One of the many challenges facing any entrepreneur in a small to medium sized business is the requirement to keep up to speed with the internet. Structured training is one way of doing that – and in the ideal world that training would be presented in a variety of options.
Aimed at businesses with limited knowledge, but a strong appetite for learning, these talks are shorter than evening training (1 to 1.5 hours long) and address basic aspects of the internet (how do I set up POP email. What is POP email? How do I find things on the internet)
Longer, one off sessions
These sit between the introductory talks and training that happens over a number of evenings. A typical session would cover the area of dealing with website developers – what should I expect in terms of cost, managing the process, preparing for the initial contact etc
Taking place over a couple of evenings or days these courses are relatively in depth and could cover areas such as email newsletters, website design or being found by search engines.
This would allow a business to receive impartial advice on which internet tools are suitable for a business at this stage of its development, and for its current business objectives.
A network of experienced internet users (who are non-technical) would allow the experiences and knowledge of the group to be shared and evolve together.

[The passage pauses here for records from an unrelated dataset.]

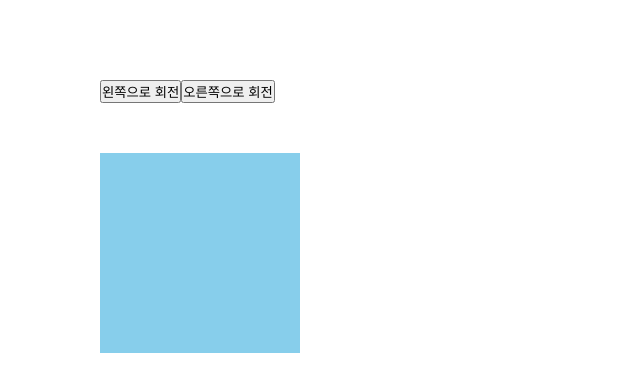
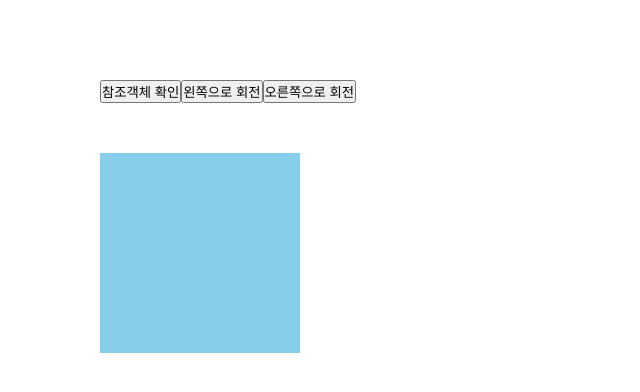
Before and after one commit to carrottechplus/react-first, a React (Create React App) app: page / in a window 1280 px wide. Shown: the top 392 px of the page, without its empty margins (0-640 px from the left). Built offline with nearby package versions, Linux system fonts and the light colour scheme; a web font is replaced by a local one.

Commit message:
useRef 확인

```diff
--- a/src/App.js
+++ b/src/App.js
@@ -1,31 +1,24 @@
 import './scss/style.scss';
-import { useState } from 'react';
-
-// 좌우버튼 클릭 시 45도씩 왼쪽, 오른쪽 회전되게 모션 처리
-// document.querySelector 위치 오류
-// 아래와 같이 코드작성을 하면 app컴포넌트가 호출 된 후에만 article 요소가 동적으로 생기는 구조이기 때문에
-// const box = document.querySelector('article'); <- 이 구문은 현재 에러 발생 (아직 없는 요소를 탐색하기 때문!)
-// 리액트 컴포넌트 안쪽에서는 document.querySelector문을 가급적 쓰면 안됨
-// >> 이유는 현재 리액트에서 관리되고 있는 가상돔을 제어하는 것이 아닌 제어가 불가능한 리얼돔을 가져오기 떄문..!!1
+import { useState, useRef } from 'react';
 
 function App() {
-	const [Num, setNum] = useState('rotate(0deg)');
-	const box = document.querySelector('article');
-
-	const prev = () => {
-		setNum(Num - 1);
-		box.style.transform = `rotate(${45 * Num}deg)`;
-	};
-	const next = () => {
-		setNum(Num + 1);
-		box.style.transform = `rotate(${45 * Num}deg)`;
-	};
+	// 가상돔 요소가 담길 빈 참조객체를 미리 초기화
+	const article = useRef(null);
+	console.log(article);
 
 	return (
 		<div className='wrap'>
-			<button onClick={prev}>왼쪽으로 회전</button>
-			<button onClick={next}>오른쪽으로 회전</button>
-			<article></article>
+			<button
+				onClick={() => {
+					console.log(article);
+				}}
+			>
+				참조객체 확인
+			</button>
+			<button>왼쪽으로 회전</button>
+			<button>오른쪽으로 회전</button>
+			{/* 참조하고 있는 가상돔요소를 useRef로 만든 참조객체와 연결 */}
+			<article ref={article}></article>
 		</div>
 	);
 }
```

In reality the complete structure above would be impossible to deliver in all locations – there is a critical mass needed for some training that will not be possible in smaller counties and towns. However most SME’s will find that almost no aspects of the training above are available in their areas – or that the courses available are offered in a general context and are not tailored for the needs of small business.
The three obvious mechanisms for delivering this training are City and County Enterprise Boards (CEB’s), Leader Groups and Skillsnet. The CEB’s are the only ones with universal coverage so the following applies to them.
- Is there a system of structured internet related training nationally? No
- Is there uniform delivery of at least elements of the above requirements across all CEB’s? No
- Is there national guidance and support available from the Department of Enterprise, Trade and Employment for any CEB that wants or needs guidance in this area? No
In fairness all of the above applies across the board – the CEB’s are deliberately set up as independent entities and allowed to develop training for local requirements. However the complexities of internet training mean that a national program should be in place and that is not the case.
Small businesses around the county will find it almost impossible to find relevant training in the absence of such a national program. Some great training is provided in some areas – however is the exception rather than the rule.
[disclaimer – I deliver elements of this training on a local basis in a number of CEB’s so my commentary is at least partially informed. The introduction of a national program could mean the loss of business for me in the face of competition from larger providers more capable of meeting national guidelines]